By Tina Mitchell
As we hiked above treeline, the path took a right turn and our ears filled with high-pitched, squeezed-dog-toy squeaks. The dogs snapped to attention, so we made sure we had them on short leashes. We had entered the realm of American Pikas.
Small mammals related to rabbits and other lagomorphs (even though they look more like big hamsters), American Pikas (pronounced “PIE-kah”; Ochotona princeps) are cuddly-looking, pocket-sized mammals with oval bodies only about six inches long, moderately large rounded ears, and no visible tail. Their sharp, curved claws and padded toes help them easily scamper around alpine rocks. Their voices clearly announce their presence; but camouflaged against the boulders, these spritely creatures prove more difficult to see.
At least 30 species of pikas live throughout the world. Most inhabit mountainous areas of Asia, but two live in North America – the Collared Pika (O. collaris), in Alaska and Canada, and the American Pika, found throughout the high western mountains of North America.

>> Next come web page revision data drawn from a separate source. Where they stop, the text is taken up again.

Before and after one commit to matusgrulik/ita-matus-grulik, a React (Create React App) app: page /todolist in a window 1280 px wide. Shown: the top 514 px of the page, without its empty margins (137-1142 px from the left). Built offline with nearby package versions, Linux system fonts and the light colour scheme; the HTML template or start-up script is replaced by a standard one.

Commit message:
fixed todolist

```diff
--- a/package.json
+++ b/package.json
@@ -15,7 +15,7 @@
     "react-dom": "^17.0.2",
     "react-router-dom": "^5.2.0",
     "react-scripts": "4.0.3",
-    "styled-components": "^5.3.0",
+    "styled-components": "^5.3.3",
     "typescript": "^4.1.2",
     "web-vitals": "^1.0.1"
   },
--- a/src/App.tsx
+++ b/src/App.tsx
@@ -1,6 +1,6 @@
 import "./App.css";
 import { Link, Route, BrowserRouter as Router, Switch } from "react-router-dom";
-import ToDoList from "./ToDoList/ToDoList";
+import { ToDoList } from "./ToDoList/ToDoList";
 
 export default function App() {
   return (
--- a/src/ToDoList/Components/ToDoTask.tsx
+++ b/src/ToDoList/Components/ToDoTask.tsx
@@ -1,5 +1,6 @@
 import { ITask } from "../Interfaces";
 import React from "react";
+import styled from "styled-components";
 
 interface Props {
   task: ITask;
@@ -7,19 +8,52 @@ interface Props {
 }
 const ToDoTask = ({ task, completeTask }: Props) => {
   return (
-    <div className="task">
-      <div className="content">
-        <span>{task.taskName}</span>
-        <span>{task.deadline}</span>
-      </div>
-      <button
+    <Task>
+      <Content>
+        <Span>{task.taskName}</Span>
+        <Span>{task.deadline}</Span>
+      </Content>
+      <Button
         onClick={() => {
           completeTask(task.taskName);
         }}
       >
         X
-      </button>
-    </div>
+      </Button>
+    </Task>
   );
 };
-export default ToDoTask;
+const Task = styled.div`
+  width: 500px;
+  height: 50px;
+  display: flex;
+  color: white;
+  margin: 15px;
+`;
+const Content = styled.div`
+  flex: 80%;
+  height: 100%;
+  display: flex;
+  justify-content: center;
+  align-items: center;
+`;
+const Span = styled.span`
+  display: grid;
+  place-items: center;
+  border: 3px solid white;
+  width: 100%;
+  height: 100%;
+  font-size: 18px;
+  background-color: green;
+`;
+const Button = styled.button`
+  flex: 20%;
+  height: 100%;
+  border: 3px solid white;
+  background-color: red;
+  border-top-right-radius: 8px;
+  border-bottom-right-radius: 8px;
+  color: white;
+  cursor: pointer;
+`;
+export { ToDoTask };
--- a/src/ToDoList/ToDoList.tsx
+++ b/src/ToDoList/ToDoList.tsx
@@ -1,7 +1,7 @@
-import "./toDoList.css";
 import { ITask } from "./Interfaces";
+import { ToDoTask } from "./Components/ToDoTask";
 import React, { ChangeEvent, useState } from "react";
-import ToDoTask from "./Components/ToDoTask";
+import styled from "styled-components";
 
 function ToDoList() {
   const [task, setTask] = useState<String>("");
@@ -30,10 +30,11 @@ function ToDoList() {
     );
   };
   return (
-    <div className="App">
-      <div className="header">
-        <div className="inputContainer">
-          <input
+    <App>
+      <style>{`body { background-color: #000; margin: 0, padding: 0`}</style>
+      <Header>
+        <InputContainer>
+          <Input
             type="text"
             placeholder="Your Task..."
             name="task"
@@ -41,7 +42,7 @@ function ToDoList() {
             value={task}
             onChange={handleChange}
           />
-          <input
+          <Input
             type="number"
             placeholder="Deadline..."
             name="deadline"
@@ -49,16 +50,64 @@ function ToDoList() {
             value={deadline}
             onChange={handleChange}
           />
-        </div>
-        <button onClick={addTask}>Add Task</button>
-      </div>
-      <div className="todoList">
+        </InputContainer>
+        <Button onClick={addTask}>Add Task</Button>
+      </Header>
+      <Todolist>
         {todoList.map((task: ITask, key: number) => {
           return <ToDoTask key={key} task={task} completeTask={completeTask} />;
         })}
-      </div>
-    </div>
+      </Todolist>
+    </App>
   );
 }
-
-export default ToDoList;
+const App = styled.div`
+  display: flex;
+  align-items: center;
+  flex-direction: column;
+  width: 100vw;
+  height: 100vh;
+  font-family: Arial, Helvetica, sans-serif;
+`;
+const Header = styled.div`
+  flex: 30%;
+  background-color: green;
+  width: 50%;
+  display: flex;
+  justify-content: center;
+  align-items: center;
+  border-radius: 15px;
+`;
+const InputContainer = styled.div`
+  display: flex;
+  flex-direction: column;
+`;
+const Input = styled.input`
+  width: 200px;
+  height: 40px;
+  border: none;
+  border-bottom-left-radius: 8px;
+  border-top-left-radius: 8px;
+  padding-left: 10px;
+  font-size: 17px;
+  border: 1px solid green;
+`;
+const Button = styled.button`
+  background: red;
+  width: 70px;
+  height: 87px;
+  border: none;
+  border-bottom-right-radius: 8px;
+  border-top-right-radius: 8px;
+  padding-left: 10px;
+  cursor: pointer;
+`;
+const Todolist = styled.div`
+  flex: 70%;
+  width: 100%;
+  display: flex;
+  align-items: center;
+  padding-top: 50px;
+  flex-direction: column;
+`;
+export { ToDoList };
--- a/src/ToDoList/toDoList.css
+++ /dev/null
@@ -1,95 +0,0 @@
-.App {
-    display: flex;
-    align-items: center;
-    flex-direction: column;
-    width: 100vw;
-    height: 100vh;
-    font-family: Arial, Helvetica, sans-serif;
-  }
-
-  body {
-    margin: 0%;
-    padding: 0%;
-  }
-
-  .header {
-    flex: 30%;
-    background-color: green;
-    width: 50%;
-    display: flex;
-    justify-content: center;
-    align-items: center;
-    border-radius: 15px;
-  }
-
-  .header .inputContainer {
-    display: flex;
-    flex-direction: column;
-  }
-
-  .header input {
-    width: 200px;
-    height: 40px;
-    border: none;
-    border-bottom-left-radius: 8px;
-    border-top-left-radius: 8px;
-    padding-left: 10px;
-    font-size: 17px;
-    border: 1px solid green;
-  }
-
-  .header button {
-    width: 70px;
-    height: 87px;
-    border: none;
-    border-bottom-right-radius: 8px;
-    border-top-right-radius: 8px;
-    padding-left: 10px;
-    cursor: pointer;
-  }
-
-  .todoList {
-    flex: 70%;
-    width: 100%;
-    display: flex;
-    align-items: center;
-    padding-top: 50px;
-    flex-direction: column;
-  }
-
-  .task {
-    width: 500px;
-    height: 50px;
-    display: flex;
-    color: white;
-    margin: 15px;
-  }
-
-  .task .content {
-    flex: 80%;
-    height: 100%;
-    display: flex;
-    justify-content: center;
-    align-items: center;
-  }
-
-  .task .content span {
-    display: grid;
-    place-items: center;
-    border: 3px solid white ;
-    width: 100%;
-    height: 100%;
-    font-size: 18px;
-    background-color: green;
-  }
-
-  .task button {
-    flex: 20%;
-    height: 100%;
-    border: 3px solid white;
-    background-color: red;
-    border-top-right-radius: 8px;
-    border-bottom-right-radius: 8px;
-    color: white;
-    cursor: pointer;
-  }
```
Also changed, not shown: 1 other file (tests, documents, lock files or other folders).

The genus name Ochotona stems from ochodona, the Mongolian word for pikas. The species name princeps, from the Latin word for “chief,” refers to a tribal name for the pika: “little chief hare.” Pika is the word used for these animals by the Tunguses tribe of northeast Siberia.